A nursing school’s reputation for academic excellence can boost career prospects for its graduates. NCLEX pass rates are among the metrics used by the Commission on Collegiate Nursing Education (CCNE) for program certification. Nursing school applicants should also look for CCNE certification as they research potential programs.
Faculty and Staff
Faculty members, student advisors and other staff members elevate student experiences. The best nursing schools center staff interactions on student success. Students who choose Elmhurst University for their nursing education also benefit from faculty members with extensive academic and clinical experience.
Choosing Elmhurst University for Your Nursing Education
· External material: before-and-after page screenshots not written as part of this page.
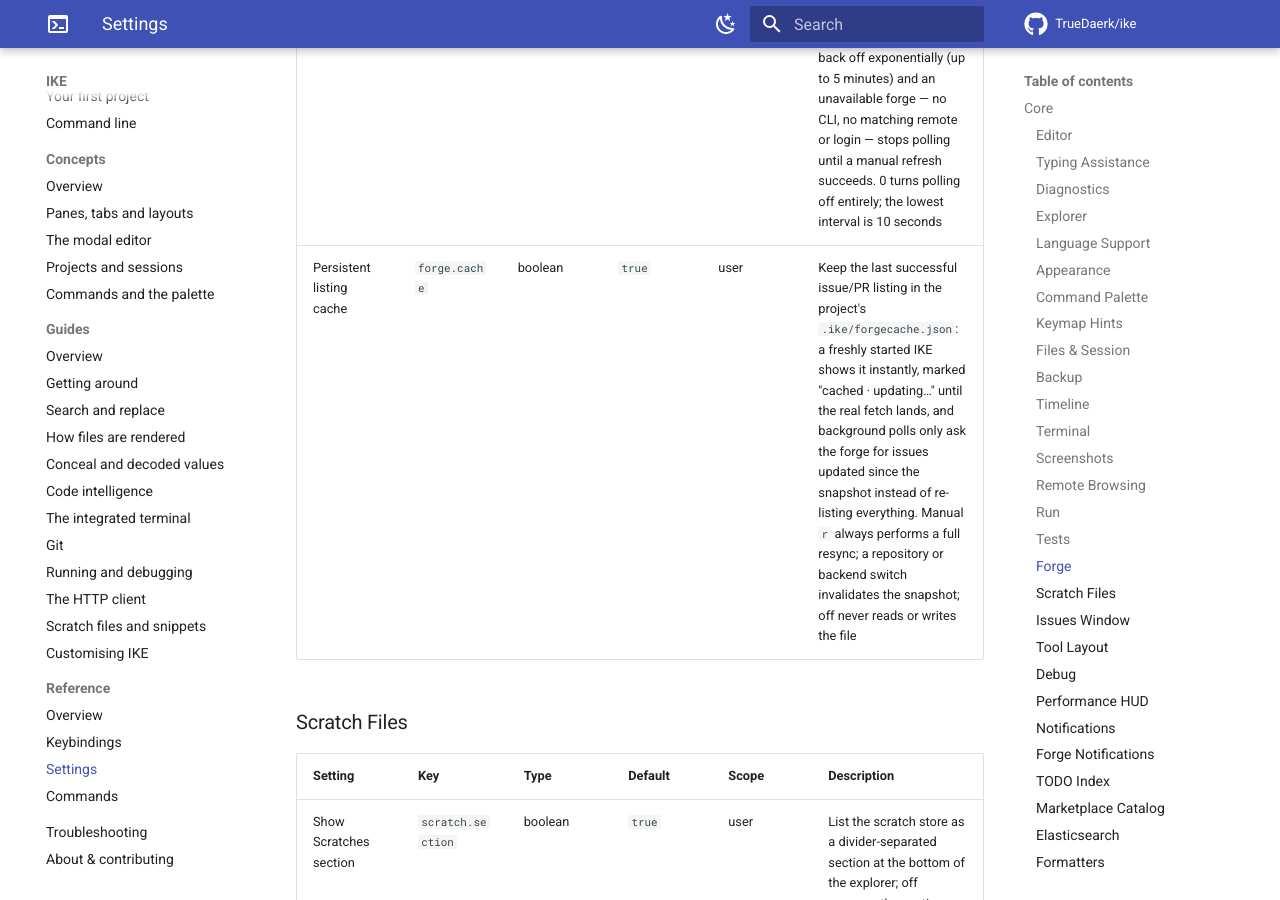
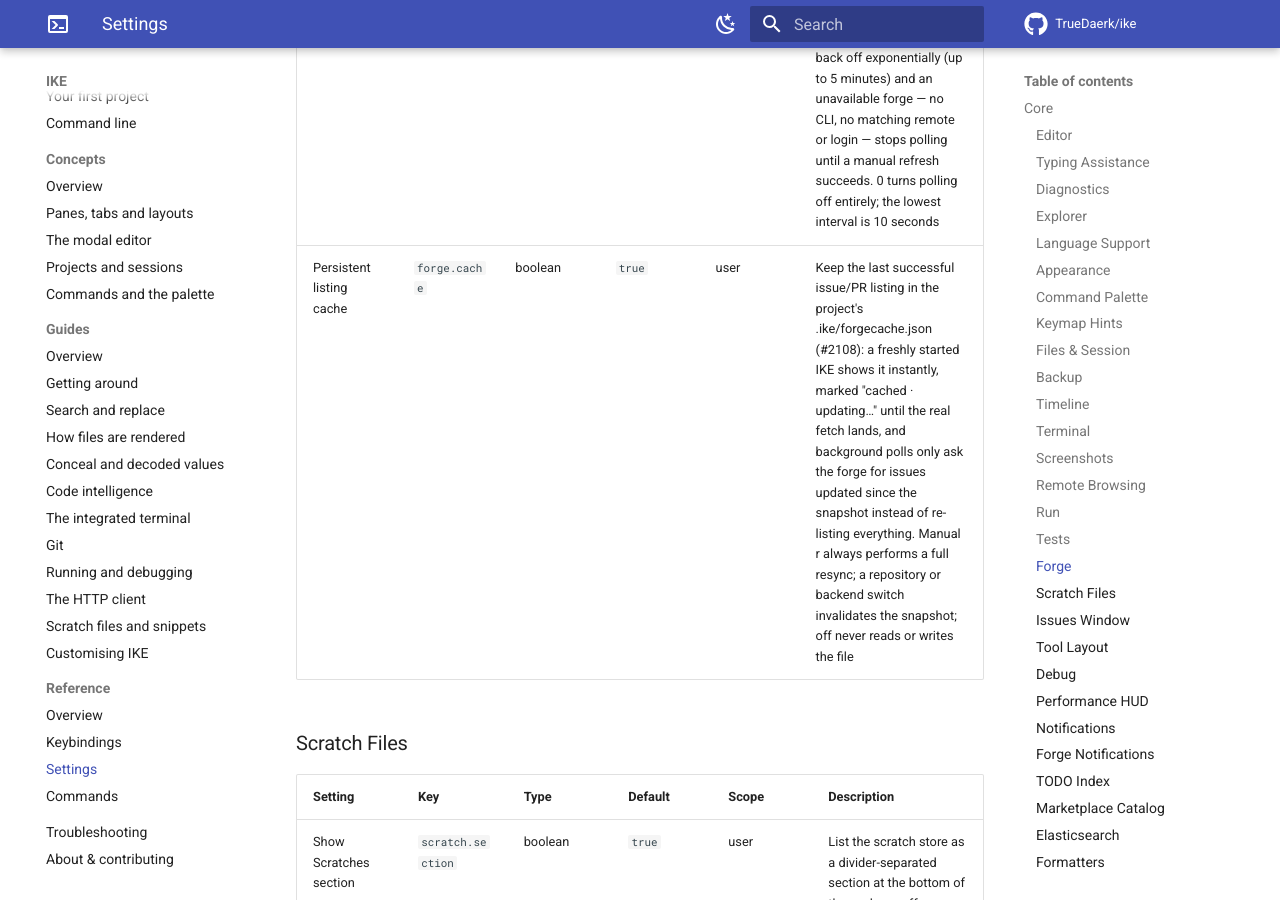
Before and after one commit to TrueDaerk/ike, an MkDocs documentation site: the page built from userdocs/reference/settings.md, in a window 1280 px wide and 900 px high, scrolled down 25062 px. Built offline with MkDocs 1.6.1 and Material for MkDocs 9.7.7, drawn with Linux system fonts in a browser that asks for light colours; comment, search, counter and statistics services are not loaded.

Commit message:
chore(docs): execute docgen

```diff
--- a/userdocs/reference/settings.md
+++ b/userdocs/reference/settings.md
@@ -236,7 +236,7 @@ secrets — are documented together, with screenshots, in
 | Setting | Key | Type | Default | Scope | Description |
 |---|---|---|---|---|---|
 | Background poll interval | `forge.poll_interval_seconds` | integer (0–3600) | `20` | user | Seconds between background re-fetches of the repository's issues and pull requests, so new issues, closed issues and PR state changes surface without pressing r. The fetch runs off the UI loop and a tick arriving while the previous one is still running is skipped, so a slow forge never stalls IKE; consecutive failures back off exponentially (up to 5 minutes) and an unavailable forge — no CLI, no matching remote or login — stops polling until a manual refresh succeeds. 0 turns polling off entirely; the lowest interval is 10 seconds |
-| Persistent listing cache | `forge.cache` | boolean | `true` | user | Keep the last successful issue/PR listing in the project's `.ike/forgecache.json`: a freshly started IKE shows it instantly, marked "cached · updating…" until the real fetch lands, and background polls only ask the forge for issues updated since the snapshot instead of re-listing everything. Manual `r` always performs a full resync; a repository or backend switch invalidates the snapshot; off never reads or writes the file |
+| Persistent listing cache | `forge.cache` | boolean | `true` | user | Keep the last successful issue/PR listing in the project's .ike/forgecache.json (#2108): a freshly started IKE shows it instantly, marked "cached · updating…" until the real fetch lands, and background polls only ask the forge for issues updated since the snapshot instead of re-listing everything. Manual r always performs a full resync; a repository or backend switch invalidates the snapshot; off never reads or writes the file |
 
 ### Scratch Files
 
```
Elmhurst University offers online degree options for professionals switching to nursing careers. The online Accelerated BSN and online MENP degrees build on previous educational experiences in training future nurses. Dedicated advisors and experienced faculty guide students toward the best degree for their career needs.
Online Accelerated BSN students can complete their coursework, clinical hours and on-campus residency in as little as 16 months. This immersive curriculum requires 60 credit hours, 450+ clinical hours and two on-campus residencies before graduation. Students prepare for the NCLEX with courses like:
- Adult Health I and II
- Family Health: Childrearing
- Synthesis: Adult Health III Complex Care
Professionals aspiring to clinical nursing leadership roles can opt for the online MENP program. This direct-entry master’s degree is the first of its kind in the United States and can be completed in 20 months. Online MENP candidates complete 850+ clinical hours, one on-campus residency and 71 credit hours on topics including:
- Epidemiology and Biostatistics
- Family Health Nursing
- Technology in Health Care Education and Practice
Head to the online Accelerated BSN and online MENP program pages for more on how Elmhurst University can help you start your nursing career.